(Records drawn from a dataset)

▼▼▼

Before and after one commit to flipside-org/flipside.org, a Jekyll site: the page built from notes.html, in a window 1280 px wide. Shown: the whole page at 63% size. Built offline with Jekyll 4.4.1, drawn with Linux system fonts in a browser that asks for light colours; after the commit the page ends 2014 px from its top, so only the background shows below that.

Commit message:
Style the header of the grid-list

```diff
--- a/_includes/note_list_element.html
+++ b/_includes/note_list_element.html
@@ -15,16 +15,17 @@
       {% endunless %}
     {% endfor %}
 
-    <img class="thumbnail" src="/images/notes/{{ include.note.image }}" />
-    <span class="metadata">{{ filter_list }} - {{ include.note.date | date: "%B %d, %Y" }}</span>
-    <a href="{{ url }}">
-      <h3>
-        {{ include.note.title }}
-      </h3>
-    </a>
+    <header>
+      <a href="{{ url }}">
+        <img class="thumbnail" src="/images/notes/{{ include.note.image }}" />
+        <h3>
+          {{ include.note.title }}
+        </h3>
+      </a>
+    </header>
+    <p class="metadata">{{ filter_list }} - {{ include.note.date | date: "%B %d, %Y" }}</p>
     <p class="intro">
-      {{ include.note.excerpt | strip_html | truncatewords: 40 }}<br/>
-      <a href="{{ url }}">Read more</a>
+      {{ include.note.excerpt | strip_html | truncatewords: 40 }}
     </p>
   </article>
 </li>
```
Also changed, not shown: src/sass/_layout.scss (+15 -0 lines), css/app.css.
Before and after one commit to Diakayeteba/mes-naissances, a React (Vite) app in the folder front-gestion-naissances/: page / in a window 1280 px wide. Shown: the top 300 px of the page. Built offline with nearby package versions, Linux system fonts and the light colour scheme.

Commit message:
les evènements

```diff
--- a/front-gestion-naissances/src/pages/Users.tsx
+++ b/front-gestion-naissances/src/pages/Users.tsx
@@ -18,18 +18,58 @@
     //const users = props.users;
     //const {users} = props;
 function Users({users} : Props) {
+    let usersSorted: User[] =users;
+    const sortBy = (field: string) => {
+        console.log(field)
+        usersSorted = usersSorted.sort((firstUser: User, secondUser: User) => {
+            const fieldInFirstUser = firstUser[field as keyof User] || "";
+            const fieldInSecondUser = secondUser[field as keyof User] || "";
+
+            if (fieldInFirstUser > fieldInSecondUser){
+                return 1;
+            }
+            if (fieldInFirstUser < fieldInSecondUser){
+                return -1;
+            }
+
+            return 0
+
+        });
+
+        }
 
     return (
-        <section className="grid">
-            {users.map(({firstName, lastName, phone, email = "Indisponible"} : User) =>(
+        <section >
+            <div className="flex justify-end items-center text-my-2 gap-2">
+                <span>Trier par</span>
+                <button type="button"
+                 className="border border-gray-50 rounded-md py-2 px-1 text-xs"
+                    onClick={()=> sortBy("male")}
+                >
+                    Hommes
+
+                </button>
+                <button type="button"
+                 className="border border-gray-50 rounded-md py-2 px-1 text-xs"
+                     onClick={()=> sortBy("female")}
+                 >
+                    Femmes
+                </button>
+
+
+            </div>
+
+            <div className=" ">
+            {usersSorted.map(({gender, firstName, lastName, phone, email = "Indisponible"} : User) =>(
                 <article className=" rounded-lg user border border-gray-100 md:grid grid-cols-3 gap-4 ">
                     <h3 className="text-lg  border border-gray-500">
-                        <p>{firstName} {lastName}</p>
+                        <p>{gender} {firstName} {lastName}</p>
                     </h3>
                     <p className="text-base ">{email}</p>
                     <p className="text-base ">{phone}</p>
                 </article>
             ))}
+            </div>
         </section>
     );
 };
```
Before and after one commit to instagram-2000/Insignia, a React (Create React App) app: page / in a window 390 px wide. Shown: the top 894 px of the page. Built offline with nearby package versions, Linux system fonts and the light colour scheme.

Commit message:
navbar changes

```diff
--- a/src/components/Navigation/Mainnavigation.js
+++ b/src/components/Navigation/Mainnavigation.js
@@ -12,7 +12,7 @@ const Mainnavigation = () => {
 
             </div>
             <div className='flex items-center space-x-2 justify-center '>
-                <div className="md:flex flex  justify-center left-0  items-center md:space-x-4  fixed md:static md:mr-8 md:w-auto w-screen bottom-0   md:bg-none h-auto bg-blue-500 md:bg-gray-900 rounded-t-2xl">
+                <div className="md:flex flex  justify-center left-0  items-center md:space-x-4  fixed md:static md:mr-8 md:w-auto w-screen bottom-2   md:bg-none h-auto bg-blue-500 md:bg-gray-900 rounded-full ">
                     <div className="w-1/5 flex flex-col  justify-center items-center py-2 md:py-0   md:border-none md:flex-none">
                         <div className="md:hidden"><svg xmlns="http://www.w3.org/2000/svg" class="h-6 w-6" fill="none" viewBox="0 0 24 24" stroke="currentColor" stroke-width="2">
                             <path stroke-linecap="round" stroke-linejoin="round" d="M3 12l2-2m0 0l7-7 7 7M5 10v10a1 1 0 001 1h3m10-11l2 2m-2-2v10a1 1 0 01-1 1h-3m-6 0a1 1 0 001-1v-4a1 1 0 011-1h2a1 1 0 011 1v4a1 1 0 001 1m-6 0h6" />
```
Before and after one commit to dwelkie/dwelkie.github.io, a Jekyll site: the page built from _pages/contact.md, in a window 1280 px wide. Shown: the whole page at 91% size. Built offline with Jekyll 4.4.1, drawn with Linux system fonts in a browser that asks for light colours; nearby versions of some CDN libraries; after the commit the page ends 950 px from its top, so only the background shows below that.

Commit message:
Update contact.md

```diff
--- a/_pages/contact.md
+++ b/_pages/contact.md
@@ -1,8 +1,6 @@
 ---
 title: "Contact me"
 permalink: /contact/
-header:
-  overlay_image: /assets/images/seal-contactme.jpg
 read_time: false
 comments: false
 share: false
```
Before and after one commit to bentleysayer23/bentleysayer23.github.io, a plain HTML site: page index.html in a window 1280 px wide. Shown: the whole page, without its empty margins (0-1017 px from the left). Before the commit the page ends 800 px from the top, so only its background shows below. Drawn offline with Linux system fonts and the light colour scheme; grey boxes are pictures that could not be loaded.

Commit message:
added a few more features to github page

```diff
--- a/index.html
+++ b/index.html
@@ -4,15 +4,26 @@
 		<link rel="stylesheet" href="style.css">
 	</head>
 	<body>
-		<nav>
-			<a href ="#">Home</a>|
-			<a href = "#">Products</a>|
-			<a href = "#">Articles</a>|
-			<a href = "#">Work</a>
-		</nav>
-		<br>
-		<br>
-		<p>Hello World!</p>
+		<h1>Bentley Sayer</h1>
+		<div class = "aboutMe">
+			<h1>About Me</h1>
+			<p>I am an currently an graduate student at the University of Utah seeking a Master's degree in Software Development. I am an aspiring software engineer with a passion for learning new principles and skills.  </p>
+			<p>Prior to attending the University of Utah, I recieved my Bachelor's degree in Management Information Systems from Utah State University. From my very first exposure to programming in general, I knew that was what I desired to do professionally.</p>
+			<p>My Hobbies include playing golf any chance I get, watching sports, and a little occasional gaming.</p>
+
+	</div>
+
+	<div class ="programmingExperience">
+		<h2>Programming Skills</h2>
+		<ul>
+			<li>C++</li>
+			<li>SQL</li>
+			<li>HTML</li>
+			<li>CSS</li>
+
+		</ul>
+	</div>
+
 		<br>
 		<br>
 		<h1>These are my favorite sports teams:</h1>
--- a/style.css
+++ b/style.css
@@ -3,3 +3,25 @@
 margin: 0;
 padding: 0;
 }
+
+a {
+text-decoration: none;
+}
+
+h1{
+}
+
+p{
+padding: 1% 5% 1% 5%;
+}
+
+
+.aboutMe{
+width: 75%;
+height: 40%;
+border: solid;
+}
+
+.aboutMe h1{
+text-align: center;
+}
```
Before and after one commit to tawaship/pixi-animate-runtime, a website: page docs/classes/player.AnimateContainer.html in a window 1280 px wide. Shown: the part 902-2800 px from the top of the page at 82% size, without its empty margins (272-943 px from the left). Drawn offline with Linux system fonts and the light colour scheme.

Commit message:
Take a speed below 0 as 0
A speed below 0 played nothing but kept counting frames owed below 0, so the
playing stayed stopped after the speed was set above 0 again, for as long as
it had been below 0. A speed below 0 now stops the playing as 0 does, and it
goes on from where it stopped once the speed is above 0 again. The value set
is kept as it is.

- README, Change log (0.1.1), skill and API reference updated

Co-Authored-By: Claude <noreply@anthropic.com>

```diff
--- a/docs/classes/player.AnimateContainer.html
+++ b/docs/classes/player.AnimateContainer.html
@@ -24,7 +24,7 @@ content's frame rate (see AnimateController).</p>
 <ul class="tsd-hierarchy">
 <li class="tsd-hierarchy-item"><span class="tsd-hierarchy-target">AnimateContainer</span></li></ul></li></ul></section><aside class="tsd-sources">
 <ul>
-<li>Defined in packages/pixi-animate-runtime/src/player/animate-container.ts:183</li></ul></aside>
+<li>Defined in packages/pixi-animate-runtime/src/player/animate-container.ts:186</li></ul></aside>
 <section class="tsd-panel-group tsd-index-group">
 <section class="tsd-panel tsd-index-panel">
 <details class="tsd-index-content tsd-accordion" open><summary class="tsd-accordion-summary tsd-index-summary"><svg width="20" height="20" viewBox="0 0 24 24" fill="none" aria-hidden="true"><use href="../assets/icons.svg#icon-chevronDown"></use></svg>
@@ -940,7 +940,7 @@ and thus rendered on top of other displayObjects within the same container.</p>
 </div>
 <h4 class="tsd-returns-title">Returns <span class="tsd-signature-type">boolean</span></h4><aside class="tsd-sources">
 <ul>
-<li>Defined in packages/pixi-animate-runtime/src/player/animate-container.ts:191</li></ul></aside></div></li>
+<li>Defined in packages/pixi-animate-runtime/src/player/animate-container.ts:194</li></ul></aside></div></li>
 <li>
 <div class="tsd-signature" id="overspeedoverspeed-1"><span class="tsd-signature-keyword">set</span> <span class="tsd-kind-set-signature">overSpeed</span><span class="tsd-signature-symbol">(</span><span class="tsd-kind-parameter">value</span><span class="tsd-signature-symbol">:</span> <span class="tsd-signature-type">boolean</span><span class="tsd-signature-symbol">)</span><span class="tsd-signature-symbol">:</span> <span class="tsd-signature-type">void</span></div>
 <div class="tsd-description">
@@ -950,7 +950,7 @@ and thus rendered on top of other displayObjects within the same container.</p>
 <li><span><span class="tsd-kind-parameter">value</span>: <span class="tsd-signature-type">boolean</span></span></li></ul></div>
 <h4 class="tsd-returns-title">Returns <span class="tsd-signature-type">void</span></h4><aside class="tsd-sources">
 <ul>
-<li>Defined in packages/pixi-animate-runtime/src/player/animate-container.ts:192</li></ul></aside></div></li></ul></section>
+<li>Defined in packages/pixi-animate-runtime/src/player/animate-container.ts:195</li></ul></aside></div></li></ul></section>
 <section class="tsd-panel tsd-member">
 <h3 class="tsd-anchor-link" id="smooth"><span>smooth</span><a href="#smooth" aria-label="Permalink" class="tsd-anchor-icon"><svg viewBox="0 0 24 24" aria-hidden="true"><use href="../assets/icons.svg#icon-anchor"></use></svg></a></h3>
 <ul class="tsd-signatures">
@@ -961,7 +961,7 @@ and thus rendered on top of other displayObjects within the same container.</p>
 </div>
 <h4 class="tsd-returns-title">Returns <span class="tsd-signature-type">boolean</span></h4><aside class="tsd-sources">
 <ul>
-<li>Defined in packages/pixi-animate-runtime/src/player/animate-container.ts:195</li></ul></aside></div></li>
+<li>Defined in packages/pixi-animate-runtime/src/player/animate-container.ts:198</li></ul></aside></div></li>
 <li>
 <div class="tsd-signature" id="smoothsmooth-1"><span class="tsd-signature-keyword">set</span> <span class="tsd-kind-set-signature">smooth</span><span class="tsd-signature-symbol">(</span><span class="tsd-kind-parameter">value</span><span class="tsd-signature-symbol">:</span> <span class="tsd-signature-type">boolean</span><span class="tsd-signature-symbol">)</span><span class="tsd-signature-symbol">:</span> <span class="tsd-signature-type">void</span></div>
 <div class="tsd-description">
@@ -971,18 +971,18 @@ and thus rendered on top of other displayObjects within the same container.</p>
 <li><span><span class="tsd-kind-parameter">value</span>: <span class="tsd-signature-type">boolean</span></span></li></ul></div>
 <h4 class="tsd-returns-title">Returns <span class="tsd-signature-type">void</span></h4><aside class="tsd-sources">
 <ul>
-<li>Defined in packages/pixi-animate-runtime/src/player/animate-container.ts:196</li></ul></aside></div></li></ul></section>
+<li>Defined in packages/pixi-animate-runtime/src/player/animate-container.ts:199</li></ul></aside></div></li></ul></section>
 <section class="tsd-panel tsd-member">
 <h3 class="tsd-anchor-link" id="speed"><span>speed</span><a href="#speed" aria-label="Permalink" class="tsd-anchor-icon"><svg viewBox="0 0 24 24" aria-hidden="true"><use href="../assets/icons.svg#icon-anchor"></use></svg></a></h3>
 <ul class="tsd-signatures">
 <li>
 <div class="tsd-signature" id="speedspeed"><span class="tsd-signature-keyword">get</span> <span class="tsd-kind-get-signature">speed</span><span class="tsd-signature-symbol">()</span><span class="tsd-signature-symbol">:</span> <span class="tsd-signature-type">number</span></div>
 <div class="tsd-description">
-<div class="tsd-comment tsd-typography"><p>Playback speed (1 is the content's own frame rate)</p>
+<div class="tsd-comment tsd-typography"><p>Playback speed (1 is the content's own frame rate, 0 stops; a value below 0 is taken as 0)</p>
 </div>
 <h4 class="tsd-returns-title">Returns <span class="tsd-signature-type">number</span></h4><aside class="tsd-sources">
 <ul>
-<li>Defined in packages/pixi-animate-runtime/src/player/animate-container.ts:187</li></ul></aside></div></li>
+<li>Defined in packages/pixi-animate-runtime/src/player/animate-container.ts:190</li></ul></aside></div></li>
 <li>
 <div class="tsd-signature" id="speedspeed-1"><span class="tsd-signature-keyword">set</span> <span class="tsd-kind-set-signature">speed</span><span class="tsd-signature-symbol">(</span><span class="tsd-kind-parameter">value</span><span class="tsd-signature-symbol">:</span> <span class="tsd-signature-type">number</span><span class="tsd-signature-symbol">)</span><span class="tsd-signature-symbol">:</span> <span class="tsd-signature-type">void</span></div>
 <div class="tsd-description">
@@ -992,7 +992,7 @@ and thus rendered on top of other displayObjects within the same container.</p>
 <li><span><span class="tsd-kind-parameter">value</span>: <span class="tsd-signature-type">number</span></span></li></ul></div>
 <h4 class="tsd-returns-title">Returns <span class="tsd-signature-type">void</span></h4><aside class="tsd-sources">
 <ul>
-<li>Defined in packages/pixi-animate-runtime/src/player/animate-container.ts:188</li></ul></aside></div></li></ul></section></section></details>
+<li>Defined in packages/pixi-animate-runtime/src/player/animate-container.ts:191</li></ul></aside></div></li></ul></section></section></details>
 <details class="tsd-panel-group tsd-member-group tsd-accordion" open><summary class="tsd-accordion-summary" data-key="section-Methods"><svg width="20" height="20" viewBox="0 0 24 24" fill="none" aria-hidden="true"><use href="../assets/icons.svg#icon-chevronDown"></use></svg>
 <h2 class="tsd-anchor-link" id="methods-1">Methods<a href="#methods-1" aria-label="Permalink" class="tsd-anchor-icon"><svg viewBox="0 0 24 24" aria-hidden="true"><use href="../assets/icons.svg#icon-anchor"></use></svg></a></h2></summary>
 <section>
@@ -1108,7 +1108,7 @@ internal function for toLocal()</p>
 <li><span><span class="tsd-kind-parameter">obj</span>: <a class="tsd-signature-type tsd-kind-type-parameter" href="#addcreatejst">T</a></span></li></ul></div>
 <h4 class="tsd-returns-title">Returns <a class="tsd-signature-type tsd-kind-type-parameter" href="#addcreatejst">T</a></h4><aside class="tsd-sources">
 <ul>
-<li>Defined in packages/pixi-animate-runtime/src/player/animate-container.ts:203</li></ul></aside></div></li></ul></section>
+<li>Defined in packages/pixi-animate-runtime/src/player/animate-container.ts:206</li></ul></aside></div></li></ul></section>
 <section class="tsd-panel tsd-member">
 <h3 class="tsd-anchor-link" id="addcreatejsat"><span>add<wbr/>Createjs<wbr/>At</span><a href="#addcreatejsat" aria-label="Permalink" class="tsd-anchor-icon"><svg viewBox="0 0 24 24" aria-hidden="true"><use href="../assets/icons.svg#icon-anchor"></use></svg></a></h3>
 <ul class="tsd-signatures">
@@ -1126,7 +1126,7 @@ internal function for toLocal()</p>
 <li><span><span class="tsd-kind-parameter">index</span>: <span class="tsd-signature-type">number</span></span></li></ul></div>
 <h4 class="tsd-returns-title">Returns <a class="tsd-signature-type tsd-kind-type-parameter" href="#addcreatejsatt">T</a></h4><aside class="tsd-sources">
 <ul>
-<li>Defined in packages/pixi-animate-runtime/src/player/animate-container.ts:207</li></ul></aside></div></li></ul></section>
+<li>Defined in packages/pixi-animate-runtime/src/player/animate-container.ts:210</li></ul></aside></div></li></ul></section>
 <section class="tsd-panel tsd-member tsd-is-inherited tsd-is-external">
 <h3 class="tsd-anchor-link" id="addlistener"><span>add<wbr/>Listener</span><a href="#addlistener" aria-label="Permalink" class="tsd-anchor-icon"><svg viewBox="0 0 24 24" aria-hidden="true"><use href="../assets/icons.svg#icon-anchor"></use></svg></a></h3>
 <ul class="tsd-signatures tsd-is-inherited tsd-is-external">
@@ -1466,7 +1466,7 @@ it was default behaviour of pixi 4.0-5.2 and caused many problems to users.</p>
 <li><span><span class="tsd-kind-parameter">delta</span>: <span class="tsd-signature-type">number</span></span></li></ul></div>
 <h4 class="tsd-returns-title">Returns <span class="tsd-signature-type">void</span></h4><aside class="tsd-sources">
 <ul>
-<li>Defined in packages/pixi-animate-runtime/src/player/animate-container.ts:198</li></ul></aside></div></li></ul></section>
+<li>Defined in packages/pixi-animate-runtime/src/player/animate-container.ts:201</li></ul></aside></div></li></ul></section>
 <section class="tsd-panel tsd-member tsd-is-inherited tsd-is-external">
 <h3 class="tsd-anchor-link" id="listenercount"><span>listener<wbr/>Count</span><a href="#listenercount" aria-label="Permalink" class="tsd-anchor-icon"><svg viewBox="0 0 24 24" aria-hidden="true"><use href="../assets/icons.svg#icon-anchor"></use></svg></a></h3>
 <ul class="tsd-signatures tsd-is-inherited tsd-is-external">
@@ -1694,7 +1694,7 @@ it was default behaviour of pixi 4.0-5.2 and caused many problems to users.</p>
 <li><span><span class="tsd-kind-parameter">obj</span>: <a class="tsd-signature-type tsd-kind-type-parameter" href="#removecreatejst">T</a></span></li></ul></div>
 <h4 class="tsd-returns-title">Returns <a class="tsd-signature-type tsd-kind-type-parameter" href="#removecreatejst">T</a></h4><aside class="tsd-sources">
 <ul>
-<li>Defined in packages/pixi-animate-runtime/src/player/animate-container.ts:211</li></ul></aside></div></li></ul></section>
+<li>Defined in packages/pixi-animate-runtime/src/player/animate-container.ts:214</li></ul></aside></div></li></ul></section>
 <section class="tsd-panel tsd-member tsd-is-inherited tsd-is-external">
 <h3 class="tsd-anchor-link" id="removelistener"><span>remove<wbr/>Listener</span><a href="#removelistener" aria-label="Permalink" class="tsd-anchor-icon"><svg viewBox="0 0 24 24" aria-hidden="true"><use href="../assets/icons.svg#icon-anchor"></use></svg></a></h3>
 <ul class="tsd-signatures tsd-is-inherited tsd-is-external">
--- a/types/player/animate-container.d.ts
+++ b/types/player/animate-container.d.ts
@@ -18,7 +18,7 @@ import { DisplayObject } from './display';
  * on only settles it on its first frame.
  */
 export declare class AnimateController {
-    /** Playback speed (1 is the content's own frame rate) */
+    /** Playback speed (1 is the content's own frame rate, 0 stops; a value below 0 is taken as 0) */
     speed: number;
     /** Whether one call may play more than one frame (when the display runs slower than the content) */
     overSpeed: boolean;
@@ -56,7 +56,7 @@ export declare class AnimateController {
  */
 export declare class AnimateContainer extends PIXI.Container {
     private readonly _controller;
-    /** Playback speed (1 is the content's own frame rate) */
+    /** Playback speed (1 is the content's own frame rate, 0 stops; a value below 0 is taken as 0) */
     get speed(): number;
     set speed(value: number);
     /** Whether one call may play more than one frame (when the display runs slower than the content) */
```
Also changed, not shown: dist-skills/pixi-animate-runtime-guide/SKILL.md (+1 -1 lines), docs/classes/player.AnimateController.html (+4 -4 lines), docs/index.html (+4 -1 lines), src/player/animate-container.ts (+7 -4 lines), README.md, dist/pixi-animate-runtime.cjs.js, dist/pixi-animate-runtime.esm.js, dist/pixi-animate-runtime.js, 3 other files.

▲▲▲

Among the entries above, how many lines include the word "content"? Give the number with no comment.

* [Exercise output]:
10